He has just established himself as able to play in the league, clearly, and now it is about finding consistency in how we can use him. While he did some good things yesterday, I think he is showing that there are times in his game where he needs to continue to develop and continue to push. As we get healthy and get people back, he has got to continue to play at a high level.

Are you hoping to get Jake Muzzin back on the other side of the break?

Keefe: That is what we have talked about being a potential target for us. How things go between now and then will dictate that. My understanding is that he is going to stick around and get working over the break. We will just have to see where he is at then.

Has Justin Holl grown as a leader in your time here?

Keefe: Hollsy is just himself always, and I think that is where his leadership comes in. He just brings energy and positivity and passion every day. He is a very popular guy and a very likeable person. He has maintained that. Even when he started with the Marlies, he was a seventh or eighth defenseman there and worked his way up. Here, he has gone through the same type of road and he hasn’t changed throughout that. I think that is the coolest part about him.

Do you like the sound that playing music in practice replicates in terms of playing in a loud rink, or is it more the tempo that you get out of it?

Keefe: For me, it is more the tempo and the energy. Especially on days like this, you’re coming back from a game and it can be a little bit tough to put your gear back on and go out and get your work in. It is just raising the energy level not unlike what you would do in the gym.

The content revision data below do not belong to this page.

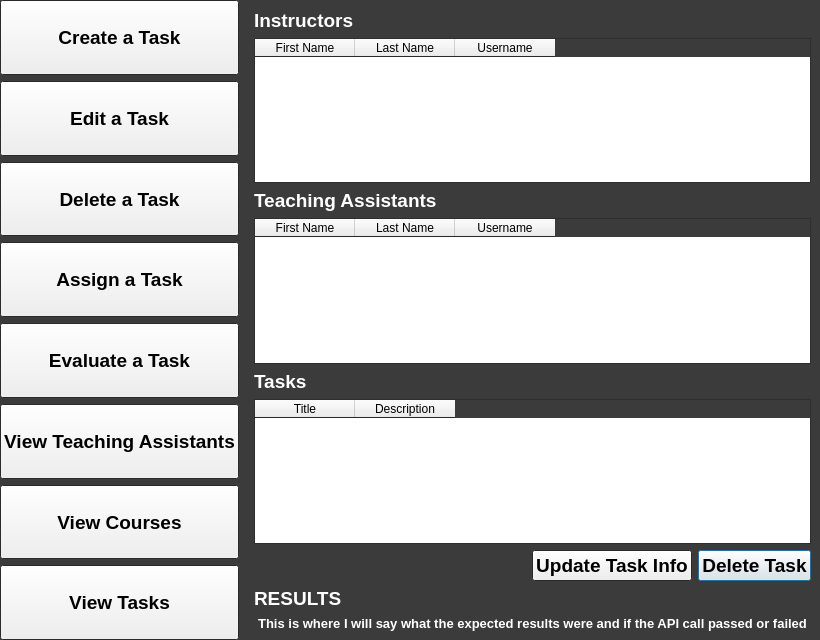
wfairclough/TAE, file TAEval-Client/apiwindow.ui: the form before one commit.
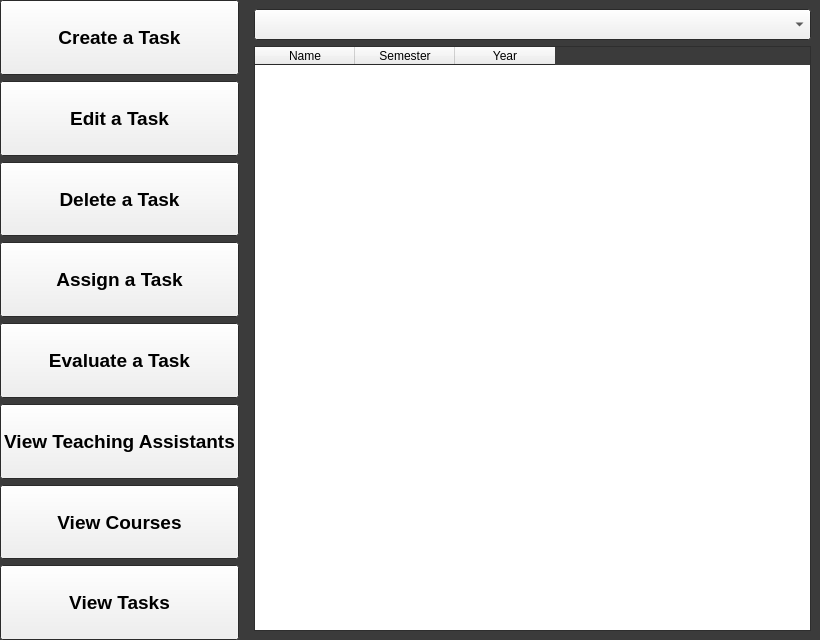
The form after the commit.

Commit message: There seems to be a problem with setSemesterType(), but I'm not sure what's wrong

```diff
--- a/TAEval-Client/apiwindow.ui
+++ b/TAEval-Client/apiwindow.ui
@@ -416,7 +416,7 @@
           </font>
          </property>
          <property name="currentIndex">
-          <number>3</number>
+          <number>7</number>
          </property>
          <widget class="QWidget" name="defaultPage">
           <layout class="QVBoxLayout" name="verticalLayout_3">
@@ -683,16 +683,28 @@
            </item>
           </layout>
          </widget>
-         <widget class="QWidget" name="viewTaskPage">
+         <widget class="QWidget" name="viewCoursePage">
           <layout class="QVBoxLayout" name="verticalLayout_10">
            <item>
-            <widget class="QLabel" name="label_8">
-             <property name="text">
-              <string>7</string>
-             </property>
-             <property name="alignment">
-              <set>Qt::AlignCenter</set>
-             </property>
+            <widget class="QComboBox" name="vc_instructorComboBox"/>
+           </item>
+           <item>
+            <widget class="QTableWidget" name="vc_courseTable">
+             <column>
+              <property name="text">
+               <string>Name</string>
+              </property>
+             </column>
+             <column>
+              <property name="text">
+               <string>Semester</string>
+              </property>
+             </column>
+             <column>
+              <property name="text">
+               <string>Year</string>
+              </property>
+             </column>
             </widget>
            </item>
           </layout>
```
Left out of the diff: 2 changed lines with no effect on the pictures. The commit also changes 10 other files.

Part of it, though, is that we don’t play in quiet environments. Even though the music doesn’t play, there are still a lot of different times where it is loud — be it during the play, or stoppages, or TV timeouts and the crowd really gets going and the music is going. We’ve got to learn to communicate within that. That’s all a part of it.

With the offensive swagger this team has, what has been the challenge with teaching the finer points you want to teach?

Keefe: That has been the greatest challenge. We have made a lot of strides offensively, as you’ve said. I think that puts our team in a better spot, which there is benefits defensively just from that because of how much more we’ve had the puck. We’ve spent a lot more time in the offensive zone, and that has really helped. As we have seen with some of our plays recently, breaking some of the habits defensively… As we’ve gone through it, it’s not just a product of how we are playing now. Some of these things have been an issue for quite some time with some of our players. We’ve got to find a way to break that.

That’s our biggest challenge. We actually had a meeting about that type of stuff this morning with our leadership group — kind of taking that next step as a team.

How did that meeting go?

Keefe: It went great. The players were really good. I think we all recognize what we need to do and what the biggest area for growth is.

Is Trevor Moore ready to play?

Keefe: I haven’t gotten word on how it went today for him and what his status is going to be. Today, as you saw, he was full contact for the first time. Obviously, he is very close.

Is there anything about watching Auston Matthews every day that has surprised you? What is the biggest thing that has stood out so far?

Keefe: I think the biggest surprise or the biggest thing I’ve learned with him is just that he is a very good player defensively away from the puck when he is engaged with the way he can track. You saw the one goal in the Winnipeg game that he got, but we’ve got dozens of clips of him doing similar things. Some of the best defensive-zone coverage clips we showed today to the players he was out there doing a job. He has got great ability to do that.

The offensive piece — we know that and we’ve seen that. The whole world has seen that. He wants to do really well. He wants the team to do really well. He wants to be a part of something great here.